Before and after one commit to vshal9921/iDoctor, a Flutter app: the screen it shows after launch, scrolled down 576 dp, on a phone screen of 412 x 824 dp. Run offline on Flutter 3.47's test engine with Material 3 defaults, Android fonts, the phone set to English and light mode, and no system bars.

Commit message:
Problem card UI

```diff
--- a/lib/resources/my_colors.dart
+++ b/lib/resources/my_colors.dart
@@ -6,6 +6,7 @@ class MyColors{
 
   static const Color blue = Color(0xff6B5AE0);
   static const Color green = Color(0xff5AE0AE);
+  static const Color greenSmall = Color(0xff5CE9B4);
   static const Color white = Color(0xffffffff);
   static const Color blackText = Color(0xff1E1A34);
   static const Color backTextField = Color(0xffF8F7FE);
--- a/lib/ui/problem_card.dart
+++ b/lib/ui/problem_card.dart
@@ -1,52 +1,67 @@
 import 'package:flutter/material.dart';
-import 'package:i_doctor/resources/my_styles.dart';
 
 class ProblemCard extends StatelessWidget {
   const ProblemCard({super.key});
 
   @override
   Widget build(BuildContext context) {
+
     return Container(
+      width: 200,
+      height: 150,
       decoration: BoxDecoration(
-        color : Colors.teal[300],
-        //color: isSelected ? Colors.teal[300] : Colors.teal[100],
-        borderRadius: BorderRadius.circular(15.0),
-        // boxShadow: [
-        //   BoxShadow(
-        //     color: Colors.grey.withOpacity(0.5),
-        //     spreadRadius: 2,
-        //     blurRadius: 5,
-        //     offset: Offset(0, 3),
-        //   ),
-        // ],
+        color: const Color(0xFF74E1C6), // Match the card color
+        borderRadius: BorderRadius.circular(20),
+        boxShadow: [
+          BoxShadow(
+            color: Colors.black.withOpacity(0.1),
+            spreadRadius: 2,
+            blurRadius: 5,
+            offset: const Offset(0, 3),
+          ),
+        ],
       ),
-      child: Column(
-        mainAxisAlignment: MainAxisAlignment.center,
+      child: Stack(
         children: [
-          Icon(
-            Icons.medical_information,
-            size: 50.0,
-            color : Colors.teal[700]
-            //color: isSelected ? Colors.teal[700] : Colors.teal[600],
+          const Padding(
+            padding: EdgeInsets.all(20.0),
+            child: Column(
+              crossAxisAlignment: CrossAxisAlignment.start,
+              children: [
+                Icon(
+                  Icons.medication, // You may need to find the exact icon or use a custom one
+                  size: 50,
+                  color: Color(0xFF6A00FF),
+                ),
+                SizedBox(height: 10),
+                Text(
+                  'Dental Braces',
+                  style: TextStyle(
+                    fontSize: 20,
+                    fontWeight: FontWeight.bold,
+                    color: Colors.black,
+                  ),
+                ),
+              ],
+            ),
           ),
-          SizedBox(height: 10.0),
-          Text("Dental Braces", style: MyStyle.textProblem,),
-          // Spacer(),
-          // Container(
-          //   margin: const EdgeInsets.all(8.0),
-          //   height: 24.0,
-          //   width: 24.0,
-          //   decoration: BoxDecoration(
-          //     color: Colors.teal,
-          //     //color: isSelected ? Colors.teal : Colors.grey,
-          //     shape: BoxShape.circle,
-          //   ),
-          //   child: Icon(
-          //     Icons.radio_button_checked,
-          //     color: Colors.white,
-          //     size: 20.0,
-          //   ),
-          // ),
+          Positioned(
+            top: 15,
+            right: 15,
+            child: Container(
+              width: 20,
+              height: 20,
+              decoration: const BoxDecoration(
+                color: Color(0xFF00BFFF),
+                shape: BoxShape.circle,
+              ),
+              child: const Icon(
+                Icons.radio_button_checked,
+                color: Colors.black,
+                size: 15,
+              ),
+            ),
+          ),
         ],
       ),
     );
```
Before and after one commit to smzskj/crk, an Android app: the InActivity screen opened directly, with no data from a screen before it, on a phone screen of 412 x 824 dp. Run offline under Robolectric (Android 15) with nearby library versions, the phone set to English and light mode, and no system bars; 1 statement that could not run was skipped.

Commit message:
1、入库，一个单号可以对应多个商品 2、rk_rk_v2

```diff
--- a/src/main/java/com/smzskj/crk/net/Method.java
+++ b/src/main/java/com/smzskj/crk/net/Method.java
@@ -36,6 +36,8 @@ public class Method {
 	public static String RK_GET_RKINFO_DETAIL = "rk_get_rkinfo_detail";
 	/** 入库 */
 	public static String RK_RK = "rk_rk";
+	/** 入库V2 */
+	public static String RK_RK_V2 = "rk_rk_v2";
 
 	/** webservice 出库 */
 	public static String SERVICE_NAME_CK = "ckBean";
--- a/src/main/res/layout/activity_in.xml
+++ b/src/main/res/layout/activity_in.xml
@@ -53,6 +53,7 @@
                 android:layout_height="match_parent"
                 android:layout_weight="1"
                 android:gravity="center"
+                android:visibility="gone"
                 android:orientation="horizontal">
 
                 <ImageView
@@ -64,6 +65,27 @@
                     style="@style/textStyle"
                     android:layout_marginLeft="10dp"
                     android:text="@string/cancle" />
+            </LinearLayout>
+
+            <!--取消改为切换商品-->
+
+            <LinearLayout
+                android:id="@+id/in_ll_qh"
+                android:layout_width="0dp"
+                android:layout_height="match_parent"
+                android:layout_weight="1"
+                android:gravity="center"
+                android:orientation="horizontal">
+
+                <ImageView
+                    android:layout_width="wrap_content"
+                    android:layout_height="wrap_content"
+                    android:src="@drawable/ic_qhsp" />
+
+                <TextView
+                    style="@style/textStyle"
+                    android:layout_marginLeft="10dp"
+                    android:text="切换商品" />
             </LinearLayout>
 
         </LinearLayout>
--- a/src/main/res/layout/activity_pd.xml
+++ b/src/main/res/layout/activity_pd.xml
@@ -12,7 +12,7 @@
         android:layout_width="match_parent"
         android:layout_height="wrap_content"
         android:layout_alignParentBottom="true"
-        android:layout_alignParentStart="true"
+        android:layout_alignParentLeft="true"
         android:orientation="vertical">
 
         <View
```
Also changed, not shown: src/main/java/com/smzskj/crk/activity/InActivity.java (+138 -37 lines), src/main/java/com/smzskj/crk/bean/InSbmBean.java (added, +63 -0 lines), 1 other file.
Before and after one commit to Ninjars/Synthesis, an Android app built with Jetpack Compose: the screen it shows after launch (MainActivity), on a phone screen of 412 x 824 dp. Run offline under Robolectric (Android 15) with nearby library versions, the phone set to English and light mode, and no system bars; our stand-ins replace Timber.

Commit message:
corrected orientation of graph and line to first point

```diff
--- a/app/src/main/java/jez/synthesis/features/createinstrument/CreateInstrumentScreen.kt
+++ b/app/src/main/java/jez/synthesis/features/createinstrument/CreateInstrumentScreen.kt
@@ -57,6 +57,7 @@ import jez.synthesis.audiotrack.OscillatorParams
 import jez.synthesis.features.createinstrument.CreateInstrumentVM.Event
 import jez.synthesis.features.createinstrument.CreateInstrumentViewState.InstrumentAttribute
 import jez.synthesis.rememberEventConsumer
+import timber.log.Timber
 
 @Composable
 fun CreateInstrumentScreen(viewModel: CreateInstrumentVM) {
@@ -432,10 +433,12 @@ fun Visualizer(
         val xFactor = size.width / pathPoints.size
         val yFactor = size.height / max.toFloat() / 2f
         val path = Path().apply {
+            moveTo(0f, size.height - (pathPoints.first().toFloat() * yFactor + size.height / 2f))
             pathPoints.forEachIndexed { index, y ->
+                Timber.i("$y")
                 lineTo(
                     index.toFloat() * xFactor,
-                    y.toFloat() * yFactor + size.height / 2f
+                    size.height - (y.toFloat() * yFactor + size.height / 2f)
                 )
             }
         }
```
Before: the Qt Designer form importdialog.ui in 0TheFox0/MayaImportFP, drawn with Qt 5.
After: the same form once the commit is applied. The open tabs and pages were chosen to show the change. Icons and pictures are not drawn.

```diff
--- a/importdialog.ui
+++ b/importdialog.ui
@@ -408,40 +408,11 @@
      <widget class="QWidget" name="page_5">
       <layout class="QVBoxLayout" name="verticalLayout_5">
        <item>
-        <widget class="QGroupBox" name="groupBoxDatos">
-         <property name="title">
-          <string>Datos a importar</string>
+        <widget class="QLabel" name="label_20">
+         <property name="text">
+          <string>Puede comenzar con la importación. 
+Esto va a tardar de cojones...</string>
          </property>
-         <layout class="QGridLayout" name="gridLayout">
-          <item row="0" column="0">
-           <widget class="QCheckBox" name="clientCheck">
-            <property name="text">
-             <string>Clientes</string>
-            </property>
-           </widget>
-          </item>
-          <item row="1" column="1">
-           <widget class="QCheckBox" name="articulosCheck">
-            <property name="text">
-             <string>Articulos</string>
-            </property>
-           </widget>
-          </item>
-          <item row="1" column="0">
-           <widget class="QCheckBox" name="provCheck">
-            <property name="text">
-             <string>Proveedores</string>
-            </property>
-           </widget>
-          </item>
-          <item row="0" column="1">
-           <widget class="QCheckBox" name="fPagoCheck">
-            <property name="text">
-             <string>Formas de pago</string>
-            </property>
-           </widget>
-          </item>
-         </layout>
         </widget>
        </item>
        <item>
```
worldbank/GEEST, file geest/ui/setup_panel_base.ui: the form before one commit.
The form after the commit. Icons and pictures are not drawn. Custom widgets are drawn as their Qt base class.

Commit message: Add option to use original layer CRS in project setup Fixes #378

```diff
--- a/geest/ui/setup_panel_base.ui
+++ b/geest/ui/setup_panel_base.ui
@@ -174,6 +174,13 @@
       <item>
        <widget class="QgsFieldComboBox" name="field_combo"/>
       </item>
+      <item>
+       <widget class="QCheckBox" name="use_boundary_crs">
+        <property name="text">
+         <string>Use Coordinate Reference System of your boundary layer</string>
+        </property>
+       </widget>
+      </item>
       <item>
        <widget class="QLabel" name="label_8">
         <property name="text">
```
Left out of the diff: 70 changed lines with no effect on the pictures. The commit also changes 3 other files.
*****
→ **EXERCISE INSTRUCTIONS**
What lines in the listing contain "dart"? Copy them all.

→ **COMPLETED EXERCISE**
--- a/lib/resources/my_colors.dart
+++ b/lib/resources/my_colors.dart
--- a/lib/ui/problem_card.dart
+++ b/lib/ui/problem_card.dart
 import 'package:flutter/material.dart';
-import 'package:i_doctor/resources/my_styles.dart';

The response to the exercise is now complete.